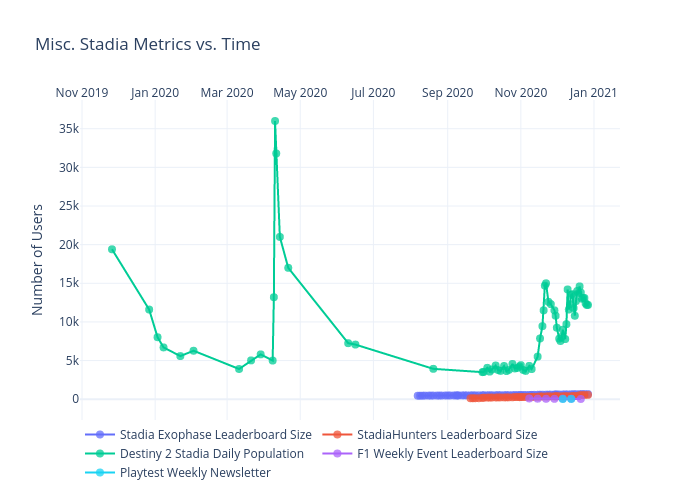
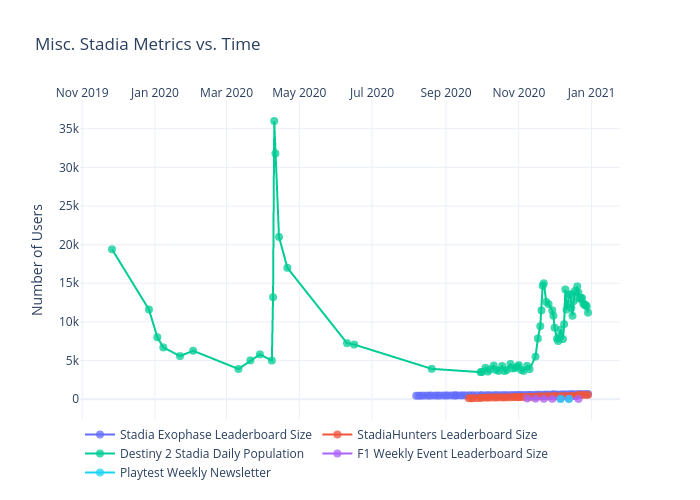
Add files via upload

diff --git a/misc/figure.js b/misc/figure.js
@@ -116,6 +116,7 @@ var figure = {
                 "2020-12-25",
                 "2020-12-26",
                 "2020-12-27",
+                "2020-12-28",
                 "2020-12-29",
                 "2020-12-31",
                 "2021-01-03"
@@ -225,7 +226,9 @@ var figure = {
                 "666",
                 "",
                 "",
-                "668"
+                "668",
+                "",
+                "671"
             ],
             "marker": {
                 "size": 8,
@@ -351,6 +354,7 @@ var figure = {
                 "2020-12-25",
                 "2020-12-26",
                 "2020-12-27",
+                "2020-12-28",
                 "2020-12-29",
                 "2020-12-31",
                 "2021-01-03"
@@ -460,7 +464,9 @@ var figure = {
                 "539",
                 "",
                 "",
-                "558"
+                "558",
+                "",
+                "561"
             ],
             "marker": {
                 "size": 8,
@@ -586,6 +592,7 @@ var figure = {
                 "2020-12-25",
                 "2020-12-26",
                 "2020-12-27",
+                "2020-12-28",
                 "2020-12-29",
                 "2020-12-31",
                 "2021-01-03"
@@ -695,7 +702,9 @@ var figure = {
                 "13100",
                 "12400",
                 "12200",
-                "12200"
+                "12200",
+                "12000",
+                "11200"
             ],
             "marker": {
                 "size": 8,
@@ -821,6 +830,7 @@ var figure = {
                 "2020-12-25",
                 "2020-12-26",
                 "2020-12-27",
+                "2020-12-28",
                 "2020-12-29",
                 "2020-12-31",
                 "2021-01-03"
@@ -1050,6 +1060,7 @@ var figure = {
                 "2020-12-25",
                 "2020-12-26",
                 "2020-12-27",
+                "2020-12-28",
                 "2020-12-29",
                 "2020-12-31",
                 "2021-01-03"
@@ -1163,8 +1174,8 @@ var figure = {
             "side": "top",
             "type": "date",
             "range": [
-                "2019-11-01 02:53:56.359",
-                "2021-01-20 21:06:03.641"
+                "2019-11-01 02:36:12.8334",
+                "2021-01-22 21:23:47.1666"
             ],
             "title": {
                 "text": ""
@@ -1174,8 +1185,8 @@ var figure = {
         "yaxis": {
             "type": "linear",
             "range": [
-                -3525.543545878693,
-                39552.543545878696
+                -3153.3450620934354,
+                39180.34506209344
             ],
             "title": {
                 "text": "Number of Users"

★ ★ ★ ★ ★

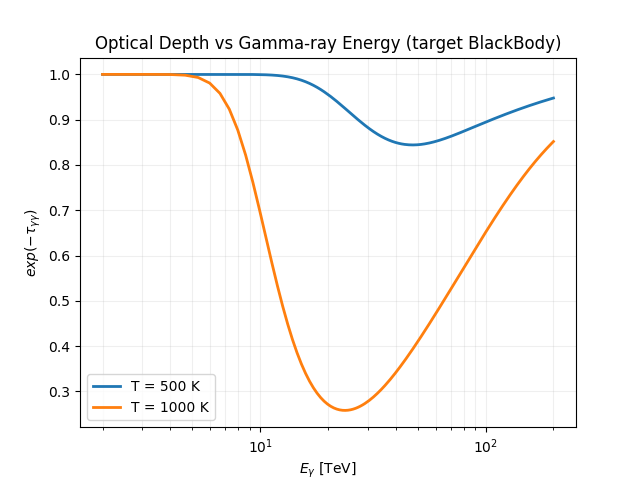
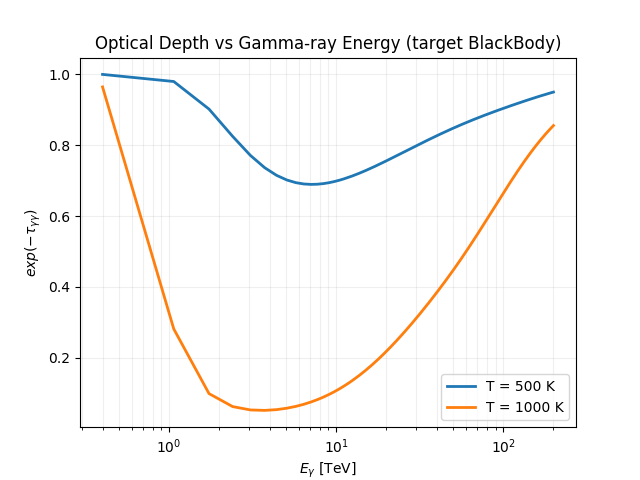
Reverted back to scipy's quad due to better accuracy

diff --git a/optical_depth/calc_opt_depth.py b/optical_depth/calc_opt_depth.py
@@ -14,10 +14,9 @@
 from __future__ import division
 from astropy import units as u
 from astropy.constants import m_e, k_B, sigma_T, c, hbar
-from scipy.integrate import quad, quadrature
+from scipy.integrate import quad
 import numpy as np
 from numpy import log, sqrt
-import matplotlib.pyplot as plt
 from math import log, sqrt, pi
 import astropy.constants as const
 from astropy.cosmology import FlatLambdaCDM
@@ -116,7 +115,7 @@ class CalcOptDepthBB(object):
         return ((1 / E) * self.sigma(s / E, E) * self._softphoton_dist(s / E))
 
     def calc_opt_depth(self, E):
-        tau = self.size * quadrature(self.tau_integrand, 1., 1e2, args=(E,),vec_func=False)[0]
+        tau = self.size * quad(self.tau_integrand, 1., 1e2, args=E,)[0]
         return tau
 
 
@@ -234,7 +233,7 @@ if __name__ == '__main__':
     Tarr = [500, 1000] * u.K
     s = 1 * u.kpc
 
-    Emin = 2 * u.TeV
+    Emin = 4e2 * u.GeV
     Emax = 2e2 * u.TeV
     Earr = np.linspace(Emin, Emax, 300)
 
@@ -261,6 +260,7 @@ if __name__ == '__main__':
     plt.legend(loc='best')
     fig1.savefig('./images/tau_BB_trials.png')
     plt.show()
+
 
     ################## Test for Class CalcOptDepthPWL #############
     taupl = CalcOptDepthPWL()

★ ★ ★ ★ ★

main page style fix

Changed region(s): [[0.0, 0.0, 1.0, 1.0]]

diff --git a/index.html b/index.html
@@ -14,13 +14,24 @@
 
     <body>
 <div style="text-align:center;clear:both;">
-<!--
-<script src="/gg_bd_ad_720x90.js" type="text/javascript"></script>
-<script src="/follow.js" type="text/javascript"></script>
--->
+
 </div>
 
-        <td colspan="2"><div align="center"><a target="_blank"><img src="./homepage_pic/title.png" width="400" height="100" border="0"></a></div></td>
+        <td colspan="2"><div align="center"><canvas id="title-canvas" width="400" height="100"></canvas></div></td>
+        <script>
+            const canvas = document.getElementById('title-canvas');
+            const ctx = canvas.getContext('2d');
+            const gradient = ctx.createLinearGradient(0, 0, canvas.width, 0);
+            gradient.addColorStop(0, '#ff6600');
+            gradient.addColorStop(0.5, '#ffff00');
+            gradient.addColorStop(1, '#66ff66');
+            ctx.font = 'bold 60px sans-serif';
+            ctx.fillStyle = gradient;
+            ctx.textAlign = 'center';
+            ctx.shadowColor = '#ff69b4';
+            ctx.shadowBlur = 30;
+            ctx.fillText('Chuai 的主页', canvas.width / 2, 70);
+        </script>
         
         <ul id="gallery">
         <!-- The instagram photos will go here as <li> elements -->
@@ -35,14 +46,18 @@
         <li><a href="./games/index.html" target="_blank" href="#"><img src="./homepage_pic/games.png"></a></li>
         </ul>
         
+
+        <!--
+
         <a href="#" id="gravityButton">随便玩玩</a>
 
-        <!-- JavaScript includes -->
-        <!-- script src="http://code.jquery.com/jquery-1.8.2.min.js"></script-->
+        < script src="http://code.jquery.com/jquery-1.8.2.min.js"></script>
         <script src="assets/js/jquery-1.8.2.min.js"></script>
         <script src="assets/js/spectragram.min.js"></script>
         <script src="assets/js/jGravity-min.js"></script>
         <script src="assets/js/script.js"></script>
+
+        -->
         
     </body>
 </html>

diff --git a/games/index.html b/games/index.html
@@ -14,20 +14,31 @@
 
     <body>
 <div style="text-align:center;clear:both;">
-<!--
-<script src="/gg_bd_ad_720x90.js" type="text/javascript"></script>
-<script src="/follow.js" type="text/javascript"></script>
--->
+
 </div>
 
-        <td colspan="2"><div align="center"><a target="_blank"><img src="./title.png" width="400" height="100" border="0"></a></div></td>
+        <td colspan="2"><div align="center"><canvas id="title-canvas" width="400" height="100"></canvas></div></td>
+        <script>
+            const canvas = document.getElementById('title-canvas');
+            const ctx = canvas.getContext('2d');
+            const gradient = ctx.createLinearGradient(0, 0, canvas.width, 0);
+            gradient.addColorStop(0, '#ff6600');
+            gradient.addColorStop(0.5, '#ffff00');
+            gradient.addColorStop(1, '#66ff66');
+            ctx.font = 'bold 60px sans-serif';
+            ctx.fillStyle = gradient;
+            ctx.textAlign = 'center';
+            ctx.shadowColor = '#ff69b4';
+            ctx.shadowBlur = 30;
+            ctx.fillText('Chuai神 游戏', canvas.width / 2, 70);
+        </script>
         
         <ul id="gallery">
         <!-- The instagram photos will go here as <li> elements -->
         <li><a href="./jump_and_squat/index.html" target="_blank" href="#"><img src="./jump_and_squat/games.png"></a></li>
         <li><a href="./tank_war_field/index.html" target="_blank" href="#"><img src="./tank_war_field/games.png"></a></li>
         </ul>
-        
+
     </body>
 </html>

★ ★ ★ ★ ★

#### [WHAT YOU ARE ASKED TO DO]
Where the word "import" occurs in a line of the records, copy that line.

#### [OUTPUT OF THE TASK]
 from __future__ import division
 from astropy import units as u
 from astropy.constants import m_e, k_B, sigma_T, c, hbar
-from scipy.integrate import quad, quadrature
+from scipy.integrate import quad
 import numpy as np
 from numpy import log, sqrt
-import matplotlib.pyplot as plt
 from math import log, sqrt, pi
 import astropy.constants as const
 from astropy.cosmology import FlatLambdaCDM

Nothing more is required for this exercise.